Flanders has applied for a €1 billion loan from the European Investment Bank to help fund the massive project that will close Antwerp’s ring road and bring more public space to the city

Project is ‘strategically important’

Flemish finance minister Bart Tommelein has applied to the European Investment Bank (EIB) for a loan of €1 billion for the construction of the Oosterweel connection on the Antwerp ring road. Tommelein said that the EIB being prepared to consider the application “proves the strategic importance of the project”.

The Oosterweel connection will close the circle of the Antwerp ring to make it easier for freight traffic from the port area to head east towards Germany or north towards the Netherlands. At present all traffic has to travel south first, creating congestion and extra cost to trucking concerns.

The Oosterweel connection, named for a village that once stood along the proposed route, would allow freight traffic to use a northerly by-pass, which would relieve pressure to the ring road, diverting lorries from city-bound traffic altogether.

“There will be fewer traffic jams on the motorway, less traffic in the city, and the port will be more accessible,” Tommelein said. “The project is good for the environment and improves road safety.”

The EIB’s has said that it will consider the application, which Tommelein said was a positive sign. “That a European institution believes in the project and probably intends to invest in it demonstrates the importance of Oosterweel,” he said. “As we have always said, Oosterweel is important not only for Antwerp, Flanders and Belgium, but for Europe as a whole. I am convinced the EIB will show its faith in the project.”

Photo courtesy BAM

Traffic in Flanders

Thousands of commuters and foreigners pass through Brussels and Flanders each day, and the two regions have suffered from heavily congested traffic and long and frequent traffic jams for years – with no end seemingly in sight.
Record - According to the 2013 report from traffic information platform Inrix, Brussels and Antwerp have the most traffic congestion of any city in Europe and North America.
Calendar - October is the worst month of the year for traffic jams.
Causes - Year after year, heavy snowfall and railway strikes lead to monster traffic jams. Heavy congestion, infrastructure works and multi-lane accidents cause the more ordinary daily tailbacks.
1 285

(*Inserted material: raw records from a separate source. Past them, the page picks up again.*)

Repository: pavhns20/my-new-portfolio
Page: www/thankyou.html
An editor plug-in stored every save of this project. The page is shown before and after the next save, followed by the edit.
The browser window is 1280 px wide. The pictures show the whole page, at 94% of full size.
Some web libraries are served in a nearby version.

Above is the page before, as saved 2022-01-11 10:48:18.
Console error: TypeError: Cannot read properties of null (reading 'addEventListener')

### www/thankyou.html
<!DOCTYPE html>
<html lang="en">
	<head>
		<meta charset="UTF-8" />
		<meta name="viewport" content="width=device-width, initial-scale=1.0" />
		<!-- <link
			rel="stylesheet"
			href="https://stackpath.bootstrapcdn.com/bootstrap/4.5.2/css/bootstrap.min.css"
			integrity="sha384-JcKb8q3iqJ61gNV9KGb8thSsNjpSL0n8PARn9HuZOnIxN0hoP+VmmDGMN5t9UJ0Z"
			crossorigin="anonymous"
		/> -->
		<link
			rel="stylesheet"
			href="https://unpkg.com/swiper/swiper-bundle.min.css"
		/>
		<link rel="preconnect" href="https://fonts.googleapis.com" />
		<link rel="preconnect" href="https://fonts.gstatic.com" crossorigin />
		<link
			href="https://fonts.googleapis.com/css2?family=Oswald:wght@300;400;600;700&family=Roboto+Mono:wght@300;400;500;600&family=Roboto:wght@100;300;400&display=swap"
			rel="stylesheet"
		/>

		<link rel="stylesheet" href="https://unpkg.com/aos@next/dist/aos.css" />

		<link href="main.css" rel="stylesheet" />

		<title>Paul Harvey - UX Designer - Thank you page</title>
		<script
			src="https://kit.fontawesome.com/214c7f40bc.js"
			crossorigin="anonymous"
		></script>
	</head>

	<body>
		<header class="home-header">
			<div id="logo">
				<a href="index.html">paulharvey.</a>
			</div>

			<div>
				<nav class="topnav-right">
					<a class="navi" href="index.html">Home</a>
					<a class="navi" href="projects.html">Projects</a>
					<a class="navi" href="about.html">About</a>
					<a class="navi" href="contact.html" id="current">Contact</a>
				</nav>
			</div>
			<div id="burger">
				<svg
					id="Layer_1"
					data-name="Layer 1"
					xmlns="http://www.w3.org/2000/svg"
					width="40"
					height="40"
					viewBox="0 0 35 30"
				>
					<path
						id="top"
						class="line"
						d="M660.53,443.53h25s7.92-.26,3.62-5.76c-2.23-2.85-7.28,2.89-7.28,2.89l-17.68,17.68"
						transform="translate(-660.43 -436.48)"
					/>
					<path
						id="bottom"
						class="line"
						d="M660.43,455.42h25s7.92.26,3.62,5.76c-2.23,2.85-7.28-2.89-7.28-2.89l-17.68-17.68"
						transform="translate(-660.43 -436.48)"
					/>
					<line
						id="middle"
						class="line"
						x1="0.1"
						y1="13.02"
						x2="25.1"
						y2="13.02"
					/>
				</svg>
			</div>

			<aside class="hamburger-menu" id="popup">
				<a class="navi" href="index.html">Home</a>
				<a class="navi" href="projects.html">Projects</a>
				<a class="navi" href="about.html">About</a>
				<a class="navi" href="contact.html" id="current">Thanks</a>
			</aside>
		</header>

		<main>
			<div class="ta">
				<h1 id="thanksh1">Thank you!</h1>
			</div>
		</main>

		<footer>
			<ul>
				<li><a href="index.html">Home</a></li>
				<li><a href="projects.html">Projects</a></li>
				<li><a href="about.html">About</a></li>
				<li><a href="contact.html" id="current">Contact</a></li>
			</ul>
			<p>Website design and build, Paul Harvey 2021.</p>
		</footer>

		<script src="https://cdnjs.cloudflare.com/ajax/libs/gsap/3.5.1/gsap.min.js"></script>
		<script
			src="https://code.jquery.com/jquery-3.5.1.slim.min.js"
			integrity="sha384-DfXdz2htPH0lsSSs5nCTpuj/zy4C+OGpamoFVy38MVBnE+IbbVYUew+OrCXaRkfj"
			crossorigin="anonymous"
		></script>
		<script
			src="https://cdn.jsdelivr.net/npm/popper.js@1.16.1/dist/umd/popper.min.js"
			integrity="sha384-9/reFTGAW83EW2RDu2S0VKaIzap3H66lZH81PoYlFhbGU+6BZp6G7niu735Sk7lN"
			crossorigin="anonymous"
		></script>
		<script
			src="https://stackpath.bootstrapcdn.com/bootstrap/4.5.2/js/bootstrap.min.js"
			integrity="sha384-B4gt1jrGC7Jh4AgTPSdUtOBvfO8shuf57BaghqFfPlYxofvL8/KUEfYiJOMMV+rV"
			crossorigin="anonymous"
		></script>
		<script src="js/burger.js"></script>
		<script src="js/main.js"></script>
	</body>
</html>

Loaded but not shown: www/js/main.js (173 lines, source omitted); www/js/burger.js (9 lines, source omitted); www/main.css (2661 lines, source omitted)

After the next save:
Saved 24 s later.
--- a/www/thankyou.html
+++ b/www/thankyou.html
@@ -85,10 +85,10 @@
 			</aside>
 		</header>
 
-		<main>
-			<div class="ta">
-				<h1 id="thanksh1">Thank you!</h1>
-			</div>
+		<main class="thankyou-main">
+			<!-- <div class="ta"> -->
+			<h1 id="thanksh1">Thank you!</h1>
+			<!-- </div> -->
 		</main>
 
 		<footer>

largest area covered in traffic ever recorded in Belgium in kilometres


time Antwerp drivers spend in gridlock per year in hours

10 000

traffic diversions in Flanders per year